Of course, as a company owner, you prefer your company’s tax liability to be as small as possible. Transfer pricing is a gray area of business tax law that is becoming increasingly more challenging for taxpayers who are multinational enterprises (MNE). Proper transfer pricing practice through strategic tax planning can reduce your overall tax liability while ensuring compliance with government regulations.
To help you remain on the right side of transfer pricing, and to help you avoid an IRS audit as a result of poor transfer pricing planning, we’ve compiled some basic information and direction. In addition, the MKS&H accounting experts are available to answer your specific transfer pricing questions and help you remain compliant.
What is Transfer Pricing?
The price charged between two related organizations (normally a parent and a subsidiary) for international goods or services constitutes a transfer pricing transaction. More specifically (and technically), it’s a profit allocation method for attributing an MNE’s net profit or loss to the tax jurisdiction where it operates its subsidiary. Problems and abuses arise when MNEs use transfer pricing to shift income to lower (or zero) tax jurisdictions.
How do you know when your transfer pricing is appropriate and when it has crossed the line to financial abuse? By comparing the transfer price to the cost of the same transaction with an unrelated company. Controlled transactions refer to transfer pricing between a parent and subsidiary (related entities), and uncontrolled transactions take place between a company and a third party (unrelated entities). Uncontrolled transactions are used as a benchmark to ensure the controlled transactions are fair and equitable.
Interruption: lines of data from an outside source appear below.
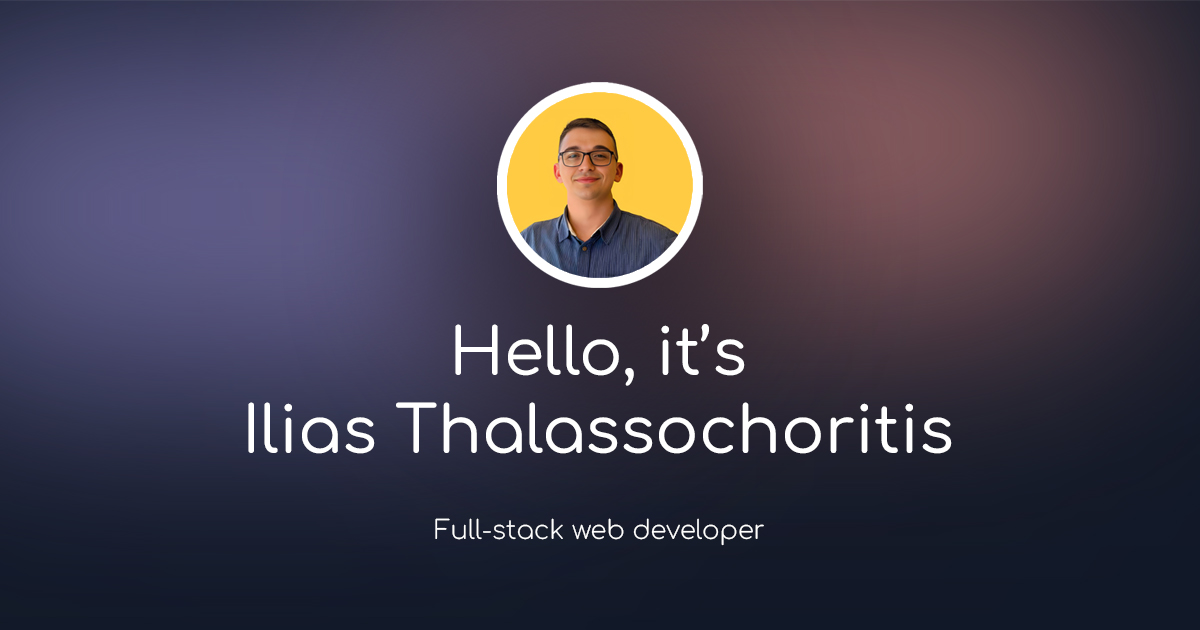
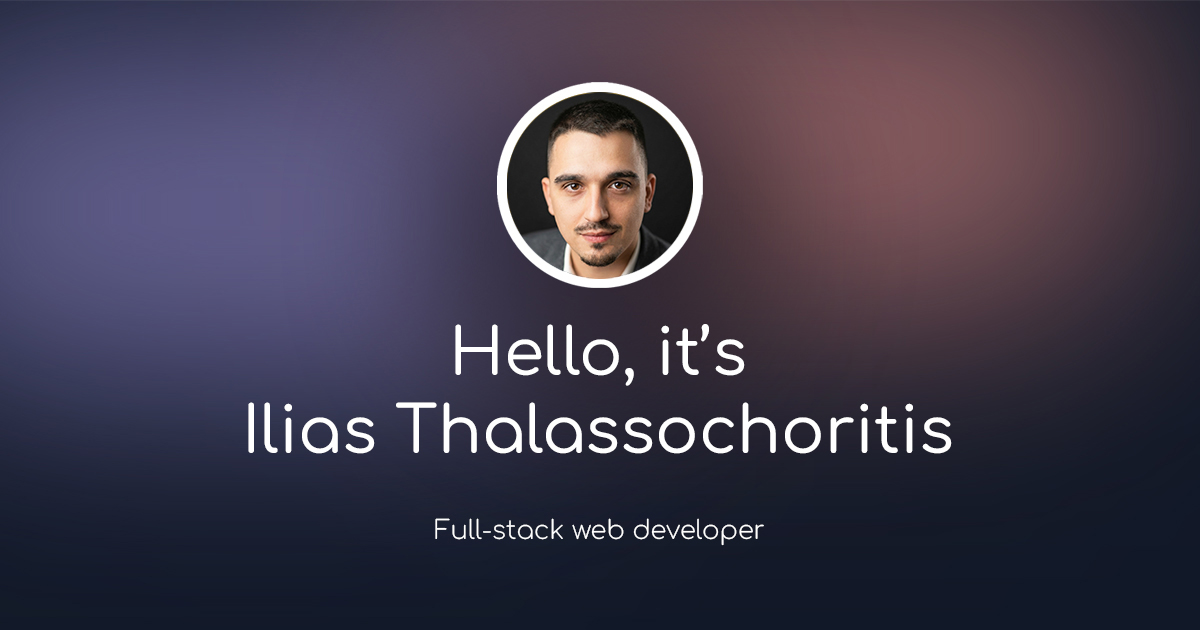
feat: update profile images and adjust intro component
- Replaced the old profile image with a new version in webp format for better performance.
- Updated the image source in the Intro component to reflect the new file name.
- Removed the outdated jpg profile image to streamline assets.

Changed region(s): [[0.4008, 0.1206, 0.5858, 0.4524]]

diff --git a/components/intro.tsx b/components/intro.tsx
@@ -32,7 +32,7 @@ export default function Intro() {
             }}
           >
             <Image
-              src={"/me2.webp"}
+              src={"/me.webp"}
               alt="Ilias portrait"
               width="300"
               height="300"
Let’s say an Ireland-based company has a US subsidiary. Ireland has a corporate tax rate of 12.5 percent, and the US has a tax rate of 35 percent. It would be in the US subsidiary’s best interest to pay a management fee to the parent company in Ireland to decrease the subsidiary’s taxable income in the US. If, for example, the fee is $500,000, the company would save $175,000 (500,000×35%) in US tax and only pay $62,500 (500,000 x 12.5%) in tax to Ireland, creating a net tax savings of $112,500.
To be lawful, the management fee of $500,000 would need to be comparable to the management fee the US subsidiary would pay to an unrelated third party for the same services. If that unrelated company can perform the same exact function for only $100,000, the IRS has reason to be concerned. They may begin to think the company is intentionally shifting $400,000 offshore to evade paying US income tax. And an audit is often the result of that concern.
Why should you be aware of the risks of transfer pricing?
Due to increased scrutiny by the IRS and the potential large dollar amounts involved, multinational organizations often rank transfer pricing as one of their top concerns. According to the 2010 Global Pricing Survey by Ernst & Young, 32 percent of those surveyed ranked transfer pricing as one of their most important tax challenges. And, two-thirds reported experiencing a transfer pricing audit, compared to 52 percent in 2007. In the 2013 Ernst & Young Global Pricing Survey, 66 percent said managing tax risk was their top transfer pricing priority, up from 32 percent in 2007 and 2010.
If you have operations outside the US and are considering utilizing transfer pricing, contact us (LINK). We can complete a risk assessment to see if you could be subject to the transfer pricing rules. We can also provide you with additional financial and tax services, including:
- A financial analysis of your business segments;
- Tax planning around multi-country tax filing; and
- Support if you are audited by the IRS due to your transfer pricing activities.
We can also provide insight if you are as US company considering setting up an operation overseas or a foreign corporation looking to create a company in the US. Transfer pricing affects every company that has operations in both the US and overseas, no matter how large or small the company or the subsidiary.